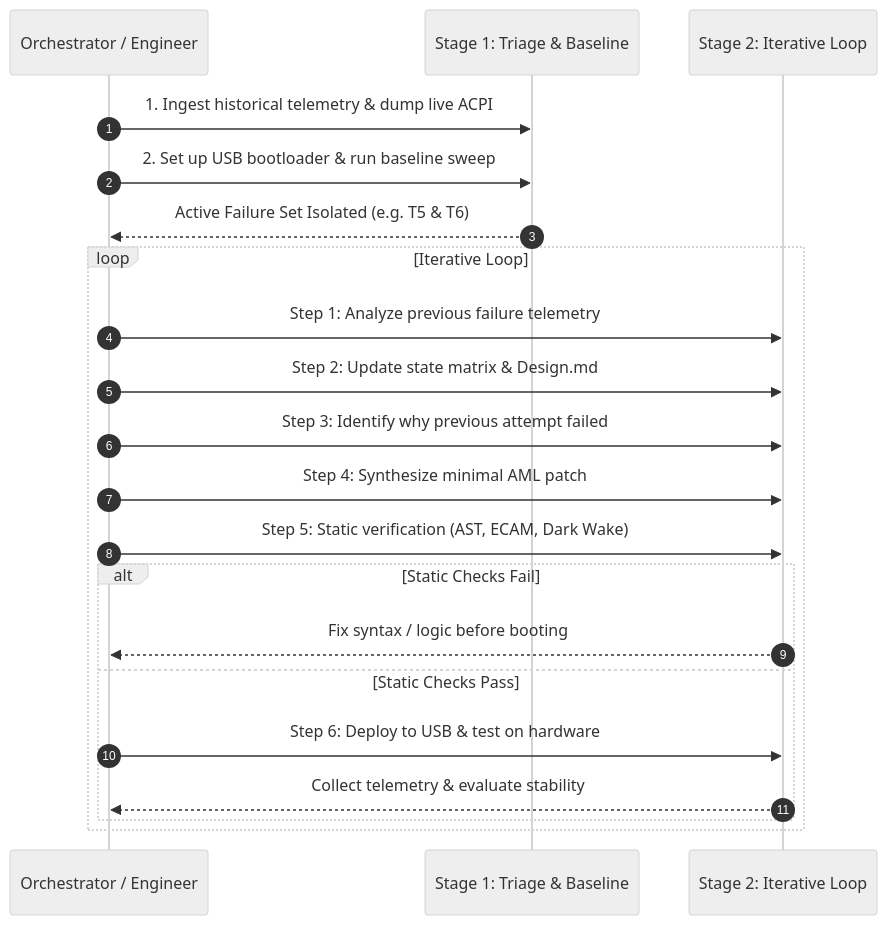
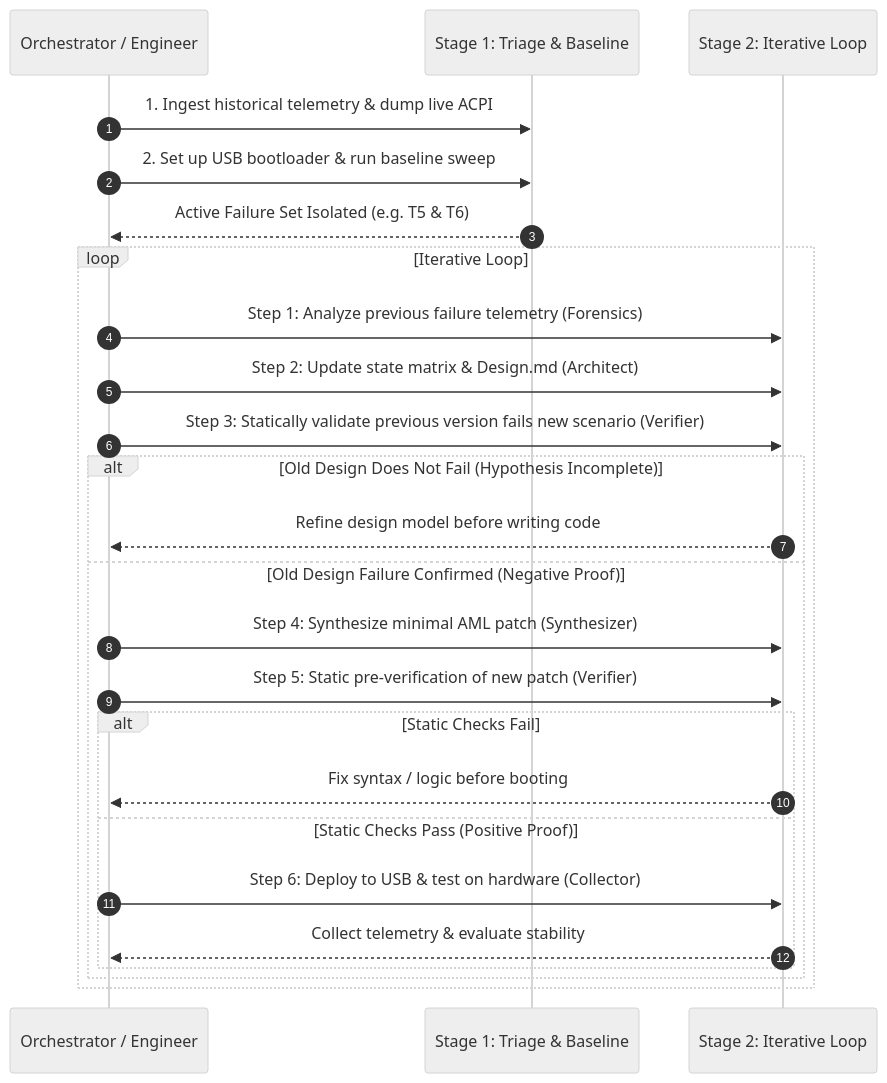
The second of 2 diagrams in DeepSleepInvestigateSkill/SKILL.md (datacompboy/xmg_deep_sleep), drawn with Mermaid (neutral theme) before and after one commit. The commit also changed other lines of this file and 4 other files, not shown here.

Commit message:
Add auto-re-validate previous static testing after design update.

````diff
--- a/DeepSleepInvestigateSkill/SKILL.md
+++ b/DeepSleepInvestigateSkill/SKILL.md
@@ -98,25 +98,29 @@
 ```mermaid
 sequenceDiagram
     autonumber
     participant Lead as Orchestrator / Engineer
     participant Stage1 as Stage 1: Triage & Baseline
     participant Stage2 as Stage 2: Iterative Loop
 
     Lead->>Stage1: 1. Ingest historical telemetry & dump live ACPI
     Lead->>Stage1: 2. Set up USB bootloader & run baseline sweep
     Stage1-->>Lead: Active Failure Set Isolated (e.g. T5 & T6)
 
     loop Iterative Loop
-        Lead->>Stage2: Step 1: Analyze previous failure telemetry
-        Lead->>Stage2: Step 2: Update state matrix & Design.md
-        Lead->>Stage2: Step 3: Identify why previous attempt failed
-        Lead->>Stage2: Step 4: Synthesize minimal AML patch
-        Lead->>Stage2: Step 5: Static verification (AST, ECAM, Dark Wake)
-        alt Static Checks Fail
-            Stage2-->>Lead: Fix syntax / logic before booting
-        else Static Checks Pass
-            Lead->>Stage2: Step 6: Deploy to USB & test on hardware
-            Stage2-->>Lead: Collect telemetry & evaluate stability
+        Lead->>Stage2: Step 1: Analyze previous failure telemetry (Forensics)
+        Lead->>Stage2: Step 2: Update state matrix & Design.md (Architect)
+        Lead->>Stage2: Step 3: Statically validate previous version fails new scenario (Verifier)
+        alt Old Design Does Not Fail (Hypothesis Incomplete)
+            Stage2-->>Lead: Refine design model before writing code
+        else Old Design Failure Confirmed (Negative Proof)
+            Lead->>Stage2: Step 4: Synthesize minimal AML patch (Synthesizer)
+            Lead->>Stage2: Step 5: Static pre-verification of new patch (Verifier)
+            alt Static Checks Fail
+                Stage2-->>Lead: Fix syntax / logic before booting
+            else Static Checks Pass (Positive Proof)
+                Lead->>Stage2: Step 6: Deploy to USB & test on hardware (Collector)
+                Stage2-->>Lead: Collect telemetry & evaluate stability
+            end
         end
     end
 ```
````
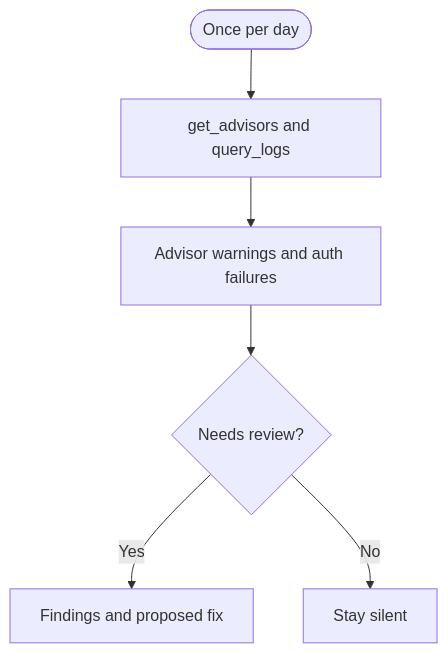
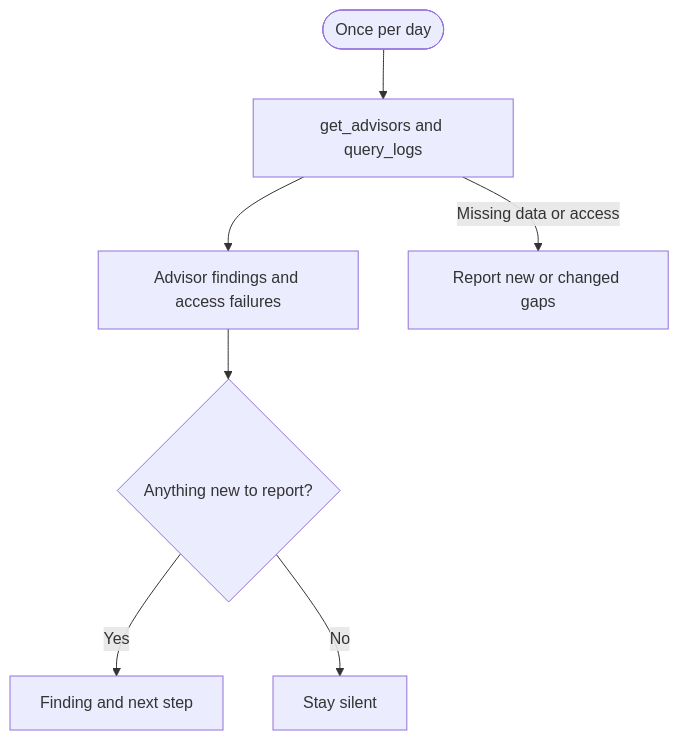
The diagram in apps/docs/content/guides/observability/automate-with-agents/security.mdx (supabase/supabase), drawn with Mermaid before and after one commit. The commit also changed other lines of this file and 10 other files, not shown here.

````diff
--- a/apps/docs/content/guides/observability/automate-with-agents/security.mdx
+++ b/apps/docs/content/guides/observability/automate-with-agents/security.mdx
@@ -8,8 +8,9 @@
 ```mermaid
 flowchart TD
   Schedule([Once per day]) --> Inspect[get_advisors and query_logs]
-  Inspect --> Signals[Advisor warnings and auth failures]
-  Signals --> Review{Needs review?}
-  Review -->|Yes| Report[Findings and proposed fix]
+  Inspect --> Signals["Advisor findings and access failures"]
+  Signals --> Review{Anything new to report?}
+  Review -->|Yes| Report[Finding and next step]
   Review -->|No| Silent[Stay silent]
+  Inspect -->|Missing data or access| Gap[Report new or changed gaps]
 ```
````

*What to produce*.
Using the records above, copy every line that has the word "Review" in it.

*Solution to the problem*.
-  Signals --> Review{Needs review?}
-  Review -->|Yes| Report[Findings and proposed fix]
+  Signals --> Review{Anything new to report?}
+  Review -->|Yes| Report[Finding and next step]
   Review -->|No| Silent[Stay silent]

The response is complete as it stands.